By Dr. Ethan Siegel -- As crazy as it once seemed, we once assumed that the Earth was the largest thing in all the universe. 2,500 years ago, the Greek philosopher Anaxagoras was ridiculed for suggesting that the Sun might be even larger than the Peloponnesus peninsula, about 16% of modern-day Greece. Today, we know that planets are dwarfed by stars, which themselves are bound together by the billions or even trillions into galaxies.
By Dr. Ethan Siegel -- When you think of our sun, the nearest star to our world, you think of an isolated entity, with more than four light years separating it from its next nearest neighbor. But it wasn't always so: billions of years ago, when our sun was first created, it very likely formed in concert with thousands of other stars, when a giant molecular cloud containing perhaps a million times the mass of our solar system collapsed.
By Dr. Ethan Siegel -- You might think that, so long as Earth can successfully dodge the paths of rogue asteroids and comets that hurtle our way, it's going to be smooth, unimpeded sailing in our annual orbit around the sun. But the meteor showers that illuminate the night sky periodically throughout the year not only put on spectacular shows for us, they're direct evidence that interplanetary space isn't so empty after all!
In the upcoming weeks NASA will be printing the first ever 3D printed object aboard the International Space Station (ISS) as part of the 3D Print in Zero-G Technology Demonstration. In general, a 3D printer extrudes streams of heated plastic, metal or other material, building layer on layer to create 3 dimensional objects.
This month, the Space Place is doing something a little bit different for their monthly column—providing you with a beautifully informative and educational poster (attached below) about the mechanics of our sun. This poster accompanies their latest "Space Place in a Snap" animation. This "Snap" series is a set of narrated videos and posters that, together, explain basic scientific concepts in a dynamic new medium. Entertaining in their own right, they also wish to bring this new resource to your attention as an educational tool.

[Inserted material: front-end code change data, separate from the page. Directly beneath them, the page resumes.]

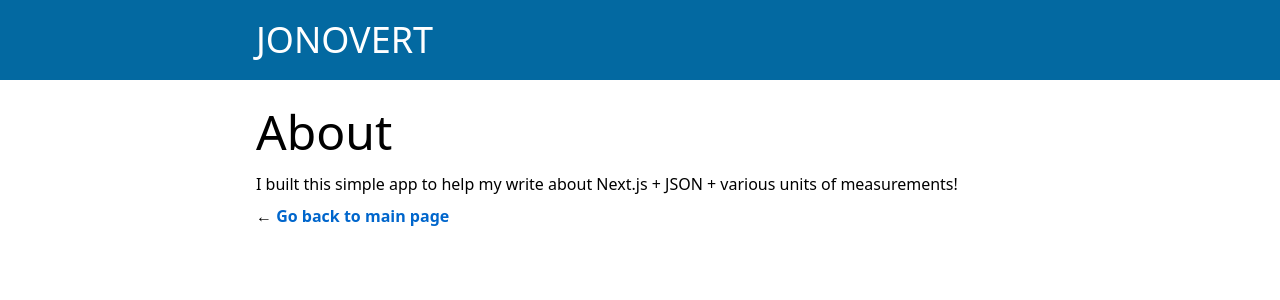
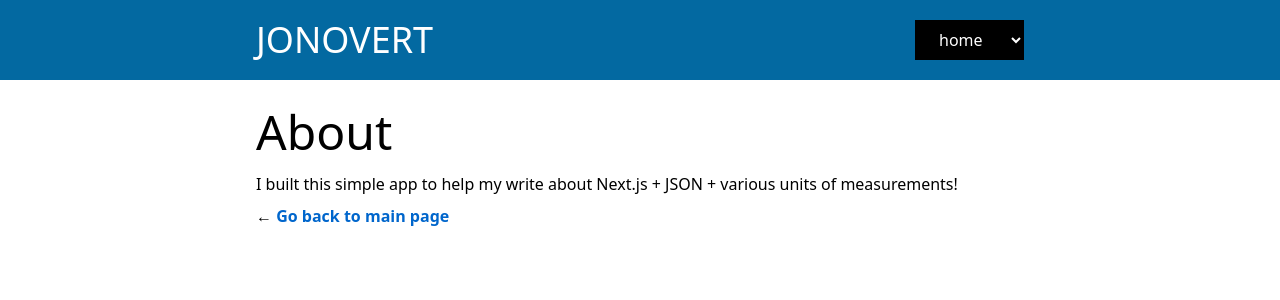
Before and after one commit to joncoded/jonovert, a Next.js app: page /about in a window 1280 px wide. Shown: the top 300 px of the page. Built offline with nearby package versions, Linux system fonts and the light colour scheme.

Commit message:
adding header select-menu

```diff
--- a/components/head.tsx
+++ b/components/head.tsx
@@ -1,11 +1,31 @@
+'use client'
+
 import Link from "next/link"
+import { useRouter } from "next/navigation"
 
 export default function Head() {
+
+  const router = useRouter()
+
+  const handleMenuChange = (e: any) => {
+    e.preventDefault()
+    router.push(e.target.value)
+  }
+
   return (
-    <div className="bg-sky-700 text-white w-full sticky top-0 z-40 p-5">
-      <div className="max-w-screen-md mx-auto">
-        <h1 className="text-4xl"><Link href="/">JONOVERT</Link></h1>
+    <header className="head-wrap bg-sky-700 text-white w-full sticky top-0 z-40 p-5">
+      <div className="head-prop max-w-screen-md mx-auto flex justify-between items-center">
+        <h1 className="head-ding text-4xl">
+          <Link href="/">JONOVERT</Link>
+        </h1>
+        <select className="head-menu bg-black text-white py-2 px-5" onChange={handleMenuChange}>
+          <option value="/">home</option>
+          <option value="/about">about</option>
+          <option value="/length">length</option>
+          <option value="/mass">mass</option>
+          <option value="/time">time</option>
+        </select>
       </div>
-    </div>
+    </header>
   )
 }
```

By Dr. Ethan Siegel -- As bright and steady as they appear, the stars in our sky won't shine forever. The steady brilliance of these sources of light is powered by a tumultuous interior, where nuclear processes fuse light elements and isotopes into heavier ones. Because the heavier nuclei up to iron (Fe), have a greater binding energies-per-nucleon, each reaction results in a slight reduction of the star's mass, converting it into energy via Einstein's famous equation relating changes in mass and energy output, E = mc2.